“I have been really blessed and privileged by this state and the one thing I definitely want to do, regardless of the future, is I want to come back here and I want to contribute in some way,” Vilsack says. “I don’t want to go some place else. I want to come back home because this is where the people of Iowa gave me all these extraordinary opportunities and I will be forever indebted to them.”
Vilsack, who grew up in Pennsylvania, met Christie Bell of Mount Pleasant, Iowa, in college and adopted her hometown as his own after the couple married. Vilsack was elected mayor of Mount Pleasant and won a seat in the state senate before being elected governor in 1998. Vilsack won reelection in 2002, but did not seek a third term, saying eight years was enough. He’s not ruling out the idea of putting his name on an Iowa ballot again, though.
“You know, you never want to say never,” Vilsack said.
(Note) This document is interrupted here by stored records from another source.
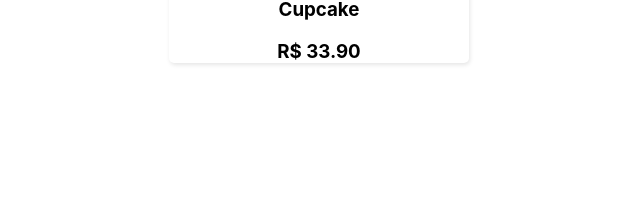
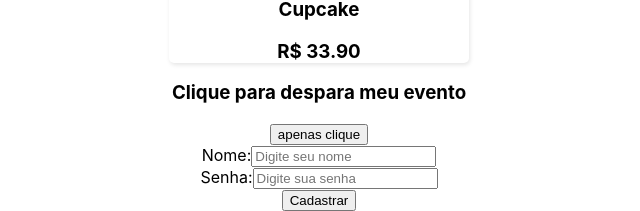
Before and after one commit to Gabrielfernandes7/Learning-ReactJS, a React (Create React App) app: page / in a window 1280 px wide. Shown: the part 720-931 px from the top of the page, without its empty margins (321-961 px from the left). Before the commit the page ends 801 px from the top, so only its background shows below. Built offline with nearby package versions, Linux system fonts and the light colour scheme.

Commit message:
studying useState

```diff
--- a/src/App.js
+++ b/src/App.js
@@ -5,6 +5,8 @@ import PrecoDoPao from './components/ContainerPreco';
 import HelloWorld from './components/HelloWorld';
 
 import './components/CardProduto.css';
+import Evento from './components/Evento';
+import Formulario from './components/Formulario';
 
 function App() {
   return (
@@ -21,6 +23,10 @@ function App() {
         descricaoDoProduto="Cupcake imagem"
         urlImagemProduto="https://img.freepik.com/vetores-gratis/cupcake-vetorizado-coberto-com-sobreposicao-de-adesivo-de-cereja-maraschino-com-uma-borda-branca_53876-170386.jpg?t=st=1695735486~exp=1695736086~hmac=2cef72cb91c0448c2083e1923bb4c936a568f246460e179a7d20541ece79d038"
       />
+
+      <Evento numero={10}/>
+
+      <Formulario />
     </div>
   )
 }
--- a/src/components/CardProduto.js
+++ b/src/components/CardProduto.js
@@ -4,7 +4,7 @@ function CardProdutoPadaria({nomeDoProduto, preco, urlImagemProduto, descricaoIm
     return (
         <>
             <div className={stylesProduto}>
-                <div class="card">
+                <div className="card">
                     <img src={urlImagemProduto}
                         alt={descricaoImagem}
                         height="200px"
--- /dev/null
+++ b/src/components/Evento.js
@@ -0,0 +1,27 @@
+import PropType from "prop-types";
+
+function Evento({ numero }) {
+    function meuEvento() {
+        console.log("Olá mundo");
+        alert(`${numero}`);
+    }
+    return (
+        <div>
+            <h3>
+                Clique para despara meu evento
+            </h3>
+
+            <button onClick={meuEvento}>apenas clique</button>
+        </div>
+    );
+}
+
+Evento.propType = {
+    numero: PropType.number,
+}
+
+Evento.defaultProp = {
+    numero: 0,
+}
+
+export default Evento;
--- /dev/null
+++ b/src/components/Formulario.js
@@ -0,0 +1,50 @@
+import { useState } from "react";
+
+function Formulario() {
+    function cadastrarUsuario(event) {
+        /*
+            Mesmo após o cadastro e mesmo depois de clicar no botão
+            o que está escrito no nosso input continua por lá
+        */
+       console.log(name)
+        event.preventDefault();
+        console.log("Cadastrou usuário")
+    }
+
+    const [name, setName] = useState("");
+    const [password, setpassword] = useState("")
+
+    return (
+        <div>
+            <form onSubmit={cadastrarUsuario}>
+                <div>
+                    <label htmlFor="name">Nome:</label>
+                    <input
+                        type="text"
+                        id="name"
+                        name="name"
+                        placeholder="Digite seu nome"
+                        onChange={(e) => setName(e.target.value)}
+                        value={name}
+                    />
+                </div>
+
+                <div>
+                    <label htmlFor="password">Senha:</label>
+                    <input
+                        type="password"
+                        id="password"
+                        name="password"
+                        placeholder="Digite sua senha"
+                    />
+                </div>
+
+                <div>
+                    <input type="submit" value="Cadastrar"/>
+                </div>
+            </form>
+        </div>
+    );
+}
+
+export default Formulario;
```
Also changed, not shown: public/manifest.json.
After disappointing losses in 2014, the Iowa Democratic Party is in the midst of a rebuilding process and Vilsack seems personally committed to the effort. “It’s going to require a lot of work and it’s going to require all hands on deck,” Vilsack says. “And it’s going to require making sure that we are competitive and getting the message out and working in all 99 counties.”
Vilsack says it’s partly about fashioning a message to explain the role government plays in the economy. “I don’t think Iowans understand that $24.8 billion has been invested in their state from the U.S. Department of Agriculture,” Vilsack says. “I don’t think that they have a sense of the reason why we’ve got a 4.4 percent unemployment rate is in part because of the investments we have made and maybe if we understood that a little better, there’d be a different attitude, generally, about government. I don’t think they understand that we are currently working with an operating budget at the U.S.D.A that’s less than it was when I became secretary. Well, shoot. That’s an indication that we get it. That we have to be more efficient and more effective.”
Vilsack says he is not interested in continuing to serve as the nation’s ag secretary if Hillary Clinton wins the White House in 2016. Teaching at a university would be of interest to Vilsack after his time is done at the U.S.D.A., but Vilsack says he is not interested in becoming the next president of the University of Iowa.
Vilsack made his comments during taping of the “Iowa Press” program that will air this coming Friday night on Iowa Public Television.